╔══

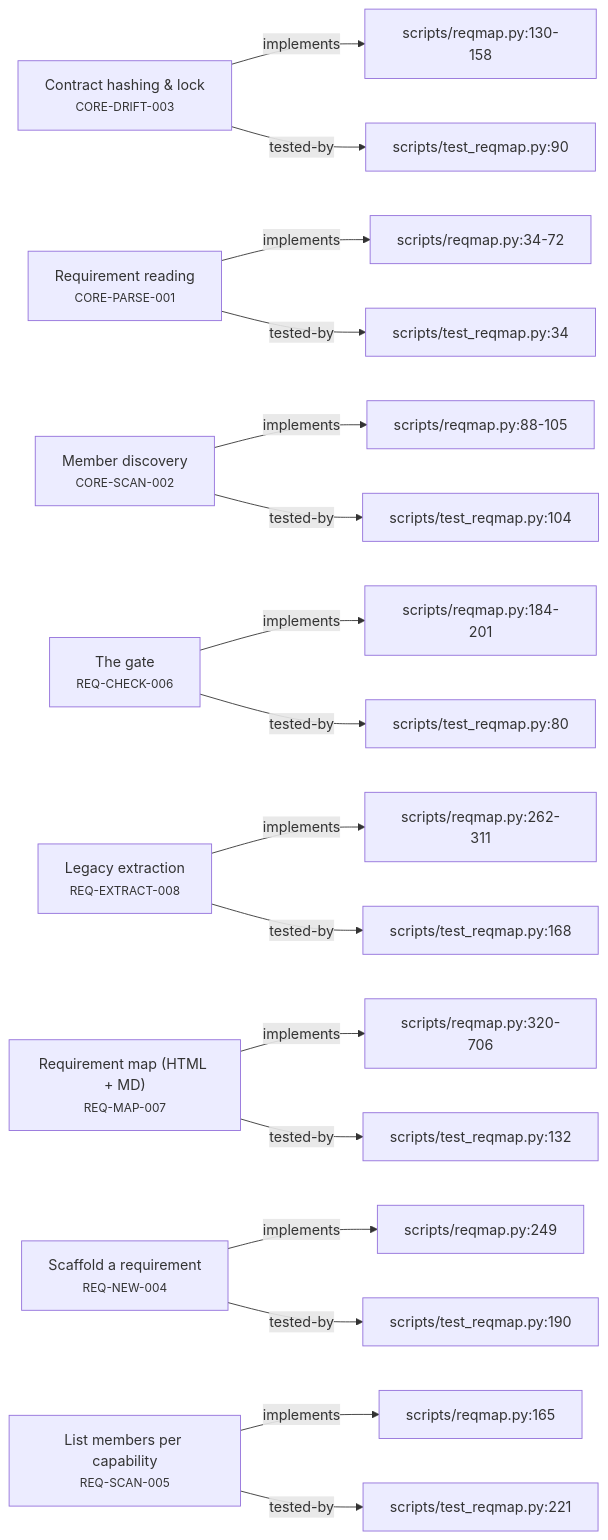
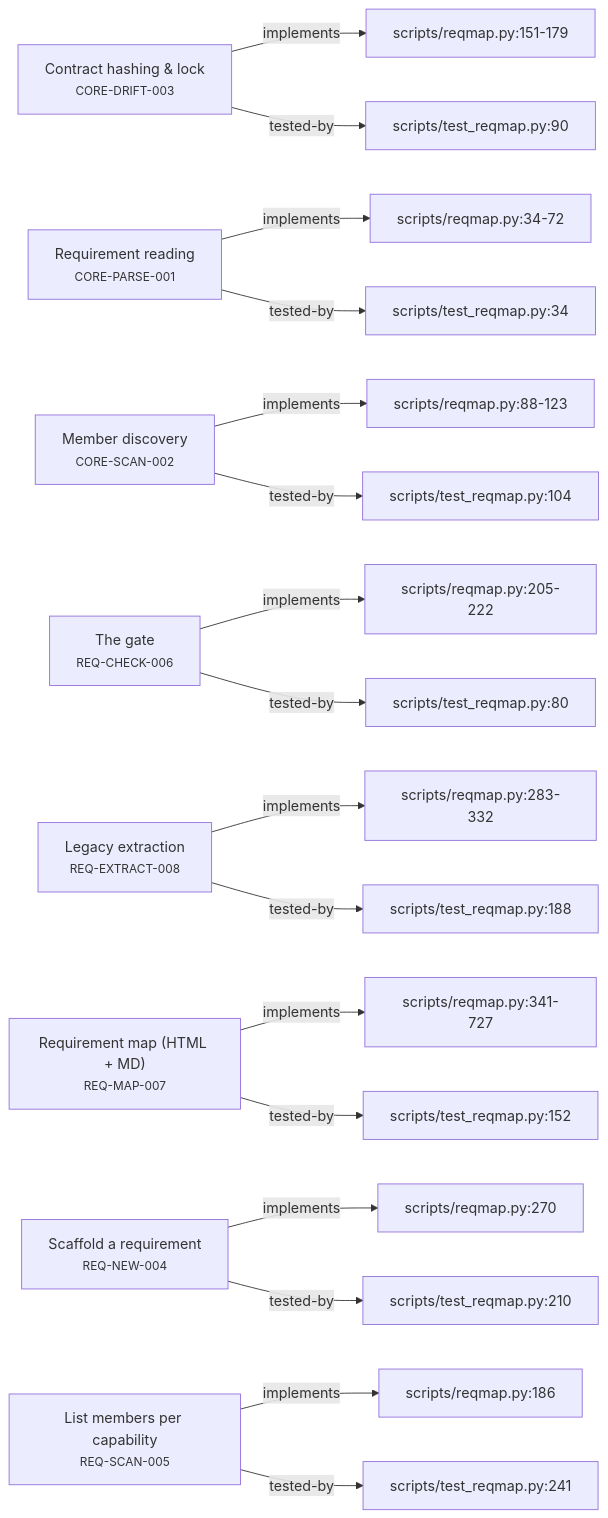
The second of 5 diagrams in plugin/requirements/_map.md (alxmax/Requirement-manager), drawn with Mermaid before and after one commit. The commit also changed other lines of this file and 3 other files, not shown here.

````diff
--- a/plugin/requirements/_map.md
+++ b/plugin/requirements/_map.md
@@ -38,43 +38,43 @@
 ```mermaid
 graph LR
   CORE_DRIFT_003["Contract hashing & lock<br><small>CORE-DRIFT-003</small>"]
-  f_scripts_reqmap_py_130_158["scripts/reqmap.py:130-158"]
-  CORE_DRIFT_003 -->|implements| f_scripts_reqmap_py_130_158
+  f_scripts_reqmap_py_151_179["scripts/reqmap.py:151-179"]
+  CORE_DRIFT_003 -->|implements| f_scripts_reqmap_py_151_179
   f_scripts_test_reqmap_py_90["scripts/test_reqmap.py:90"]
   CORE_DRIFT_003 -->|tested-by| f_scripts_test_reqmap_py_90
   CORE_PARSE_001["Requirement reading<br><small>CORE-PARSE-001</small>"]
   f_scripts_reqmap_py_34_72["scripts/reqmap.py:34-72"]
   CORE_PARSE_001 -->|implements| f_scripts_reqmap_py_34_72
   f_scripts_test_reqmap_py_34["scripts/test_reqmap.py:34"]
   CORE_PARSE_001 -->|tested-by| f_scripts_test_reqmap_py_34
   CORE_SCAN_002["Member discovery<br><small>CORE-SCAN-002</small>"]
-  f_scripts_reqmap_py_88_105["scripts/reqmap.py:88-105"]
-  CORE_SCAN_002 -->|implements| f_scripts_reqmap_py_88_105
+  f_scripts_reqmap_py_88_123["scripts/reqmap.py:88-123"]
+  CORE_SCAN_002 -->|implements| f_scripts_reqmap_py_88_123
   f_scripts_test_reqmap_py_104["scripts/test_reqmap.py:104"]
   CORE_SCAN_002 -->|tested-by| f_scripts_test_reqmap_py_104
   REQ_CHECK_006["The gate<br><small>REQ-CHECK-006</small>"]
-  f_scripts_reqmap_py_184_201["scripts/reqmap.py:184-201"]
-  REQ_CHECK_006 -->|implements| f_scripts_reqmap_py_184_201
+  f_scripts_reqmap_py_205_222["scripts/reqmap.py:205-222"]
+  REQ_CHECK_006 -->|implements| f_scripts_reqmap_py_205_222
   f_scripts_test_reqmap_py_80["scripts/test_reqmap.py:80"]
   REQ_CHECK_006 -->|tested-by| f_scripts_test_reqmap_py_80
   REQ_EXTRACT_008["Legacy extraction<br><small>REQ-EXTRACT-008</small>"]
-  f_scripts_reqmap_py_262_311["scripts/reqmap.py:262-311"]
-  REQ_EXTRACT_008 -->|implements| f_scripts_reqmap_py_262_311
-  f_scripts_test_reqmap_py_168["scripts/test_reqmap.py:168"]
-  REQ_EXTRACT_008 -->|tested-by| f_scripts_test_reqmap_py_168
+  f_scripts_reqmap_py_283_332["scripts/reqmap.py:283-332"]
+  REQ_EXTRACT_008 -->|implements| f_scripts_reqmap_py_283_332
+  f_scripts_test_reqmap_py_188["scripts/test_reqmap.py:188"]
+  REQ_EXTRACT_008 -->|tested-by| f_scripts_test_reqmap_py_188
   REQ_MAP_007["Requirement map (HTML + MD)<br><small>REQ-MAP-007</small>"]
-  f_scripts_reqmap_py_320_706["scripts/reqmap.py:320-706"]
-  REQ_MAP_007 -->|implements| f_scripts_reqmap_py_320_706
-  f_scripts_test_reqmap_py_132["scripts/test_reqmap.py:132"]
-  REQ_MAP_007 -->|tested-by| f_scripts_test_reqmap_py_132
+  f_scripts_reqmap_py_341_727["scripts/reqmap.py:341-727"]
+  REQ_MAP_007 -->|implements| f_scripts_reqmap_py_341_727
+  f_scripts_test_reqmap_py_152["scripts/test_reqmap.py:152"]
+  REQ_MAP_007 -->|tested-by| f_scripts_test_reqmap_py_152
   REQ_NEW_004["Scaffold a requirement<br><small>REQ-NEW-004</small>"]
-  f_scripts_reqmap_py_249["scripts/reqmap.py:249"]
-  REQ_NEW_004 -->|implements| f_scripts_reqmap_py_249
-  f_scripts_test_reqmap_py_190["scripts/test_reqmap.py:190"]
-  REQ_NEW_004 -->|tested-by| f_scripts_test_reqmap_py_190
+  f_scripts_reqmap_py_270["scripts/reqmap.py:270"]
+  REQ_NEW_004 -->|implements| f_scripts_reqmap_py_270
+  f_scripts_test_reqmap_py_210["scripts/test_reqmap.py:210"]
+  REQ_NEW_004 -->|tested-by| f_scripts_test_reqmap_py_210
   REQ_SCAN_005["List members per capability<br><small>REQ-SCAN-005</small>"]
-  f_scripts_reqmap_py_165["scripts/reqmap.py:165"]
-  REQ_SCAN_005 -->|implements| f_scripts_reqmap_py_165
-  f_scripts_test_reqmap_py_221["scripts/test_reqmap.py:221"]
-  REQ_SCAN_005 -->|tested-by| f_scripts_test_reqmap_py_221
+  f_scripts_reqmap_py_186["scripts/reqmap.py:186"]
+  REQ_SCAN_005 -->|implements| f_scripts_reqmap_py_186
+  f_scripts_test_reqmap_py_241["scripts/test_reqmap.py:241"]
+  REQ_SCAN_005 -->|tested-by| f_scripts_test_reqmap_py_241
 ```
````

╚══

WHAT YOU WILL DO — Out of the listing above, reproduce exactly the lines from the one with "REQ_MAP_007 -->|implements| f_scripts_reqmap_py_341_727" up to and including the one with "REQ_NEW_004 -->|tested-by| f_scripts_test_reqmap_py_190".

ANSWER TO THIS PROBLEM —
+  REQ_MAP_007 -->|implements| f_scripts_reqmap_py_341_727
+  f_scripts_test_reqmap_py_152["scripts/test_reqmap.py:152"]
+  REQ_MAP_007 -->|tested-by| f_scripts_test_reqmap_py_152
   REQ_NEW_004["Scaffold a requirement<br><small>REQ-NEW-004</small>"]
-  f_scripts_reqmap_py_249["scripts/reqmap.py:249"]
-  REQ_NEW_004 -->|implements| f_scripts_reqmap_py_249
-  f_scripts_test_reqmap_py_190["scripts/test_reqmap.py:190"]
-  REQ_NEW_004 -->|tested-by| f_scripts_test_reqmap_py_190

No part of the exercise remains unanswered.